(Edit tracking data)
--*--

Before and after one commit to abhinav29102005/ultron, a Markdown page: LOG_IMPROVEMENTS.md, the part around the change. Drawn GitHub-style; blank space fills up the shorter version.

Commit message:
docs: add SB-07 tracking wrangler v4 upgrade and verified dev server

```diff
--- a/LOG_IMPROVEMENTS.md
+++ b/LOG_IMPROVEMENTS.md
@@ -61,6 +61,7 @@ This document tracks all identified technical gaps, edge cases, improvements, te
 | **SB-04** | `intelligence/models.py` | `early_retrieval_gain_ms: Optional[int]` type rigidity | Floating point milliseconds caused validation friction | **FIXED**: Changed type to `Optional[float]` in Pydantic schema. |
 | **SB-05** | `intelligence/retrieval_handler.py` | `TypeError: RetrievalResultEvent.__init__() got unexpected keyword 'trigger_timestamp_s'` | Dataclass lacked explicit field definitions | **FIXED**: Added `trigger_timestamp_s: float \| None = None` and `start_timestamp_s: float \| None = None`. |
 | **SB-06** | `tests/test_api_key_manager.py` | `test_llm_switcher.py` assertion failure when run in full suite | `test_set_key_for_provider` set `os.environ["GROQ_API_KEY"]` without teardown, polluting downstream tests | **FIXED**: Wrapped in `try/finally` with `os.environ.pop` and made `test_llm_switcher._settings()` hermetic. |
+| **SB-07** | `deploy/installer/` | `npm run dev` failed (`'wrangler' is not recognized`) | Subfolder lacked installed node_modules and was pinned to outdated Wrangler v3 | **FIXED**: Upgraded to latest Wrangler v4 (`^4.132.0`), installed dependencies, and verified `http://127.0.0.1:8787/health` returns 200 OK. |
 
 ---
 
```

--*--

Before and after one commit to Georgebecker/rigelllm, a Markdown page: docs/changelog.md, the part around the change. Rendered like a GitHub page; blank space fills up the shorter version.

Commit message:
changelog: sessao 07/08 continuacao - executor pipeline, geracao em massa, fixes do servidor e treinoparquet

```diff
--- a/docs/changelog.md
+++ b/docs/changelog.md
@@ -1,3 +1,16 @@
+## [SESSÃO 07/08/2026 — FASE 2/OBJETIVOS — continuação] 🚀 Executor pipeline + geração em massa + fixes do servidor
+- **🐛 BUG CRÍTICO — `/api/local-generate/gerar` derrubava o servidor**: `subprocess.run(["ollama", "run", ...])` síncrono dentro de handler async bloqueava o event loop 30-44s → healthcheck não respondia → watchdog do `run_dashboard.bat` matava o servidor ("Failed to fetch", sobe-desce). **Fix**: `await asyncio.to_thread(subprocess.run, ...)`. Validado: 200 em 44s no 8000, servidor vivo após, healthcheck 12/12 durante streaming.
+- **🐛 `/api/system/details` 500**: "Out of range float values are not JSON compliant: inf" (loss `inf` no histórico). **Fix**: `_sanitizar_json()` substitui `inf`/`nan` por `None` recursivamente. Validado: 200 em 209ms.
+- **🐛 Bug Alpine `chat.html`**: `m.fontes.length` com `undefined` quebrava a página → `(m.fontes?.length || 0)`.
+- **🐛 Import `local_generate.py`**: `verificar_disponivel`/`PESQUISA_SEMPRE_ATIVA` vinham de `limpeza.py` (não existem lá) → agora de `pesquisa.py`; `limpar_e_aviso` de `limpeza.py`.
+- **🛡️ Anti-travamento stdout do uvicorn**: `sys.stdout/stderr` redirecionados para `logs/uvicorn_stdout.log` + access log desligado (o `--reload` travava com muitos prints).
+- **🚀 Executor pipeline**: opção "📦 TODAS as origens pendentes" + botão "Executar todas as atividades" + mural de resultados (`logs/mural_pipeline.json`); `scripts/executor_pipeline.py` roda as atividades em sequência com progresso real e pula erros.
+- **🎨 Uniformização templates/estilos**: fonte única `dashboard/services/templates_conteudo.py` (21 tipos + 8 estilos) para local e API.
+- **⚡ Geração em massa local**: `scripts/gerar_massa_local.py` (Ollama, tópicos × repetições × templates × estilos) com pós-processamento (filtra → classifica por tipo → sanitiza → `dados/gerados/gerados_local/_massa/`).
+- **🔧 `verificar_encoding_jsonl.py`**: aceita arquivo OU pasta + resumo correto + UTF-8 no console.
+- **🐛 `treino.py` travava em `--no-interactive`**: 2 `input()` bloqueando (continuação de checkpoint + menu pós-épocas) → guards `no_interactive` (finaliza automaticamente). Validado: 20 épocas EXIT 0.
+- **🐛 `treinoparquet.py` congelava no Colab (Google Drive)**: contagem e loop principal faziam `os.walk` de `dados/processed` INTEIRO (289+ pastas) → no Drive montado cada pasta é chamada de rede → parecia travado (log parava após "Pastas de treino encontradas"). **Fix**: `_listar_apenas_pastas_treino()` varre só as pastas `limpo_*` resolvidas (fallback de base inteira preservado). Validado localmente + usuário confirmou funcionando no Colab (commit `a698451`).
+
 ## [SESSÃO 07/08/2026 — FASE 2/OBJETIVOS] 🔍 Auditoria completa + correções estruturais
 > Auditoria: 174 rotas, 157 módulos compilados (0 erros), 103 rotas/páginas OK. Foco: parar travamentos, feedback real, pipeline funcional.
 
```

--*--

EXERCISE: Take every line from the records above that has the word "servidor" and copy it.

OUTPUT OF THE EXERCISE:
changelog: sessao 07/08 continuacao - executor pipeline, geracao em massa, fixes do servidor e treinoparquet
+## [SESSÃO 07/08/2026 — FASE 2/OBJETIVOS — continuação] 🚀 Executor pipeline + geração em massa + fixes do servidor
+- **🐛 BUG CRÍTICO — `/api/local-generate/gerar` derrubava o servidor**: `subprocess.run(["ollama", "run", ...])` síncrono dentro de handler async bloqueava o event loop 30-44s → healthcheck não respondia → watchdog do `run_dashboard.bat` matava o servidor ("Failed to fetch", sobe-desce). **Fix**: `await asyncio.to_thread(subprocess.run, ...)`. Validado: 200 em 44s no 8000, servidor vivo após, healthcheck 12/12 durante streaming.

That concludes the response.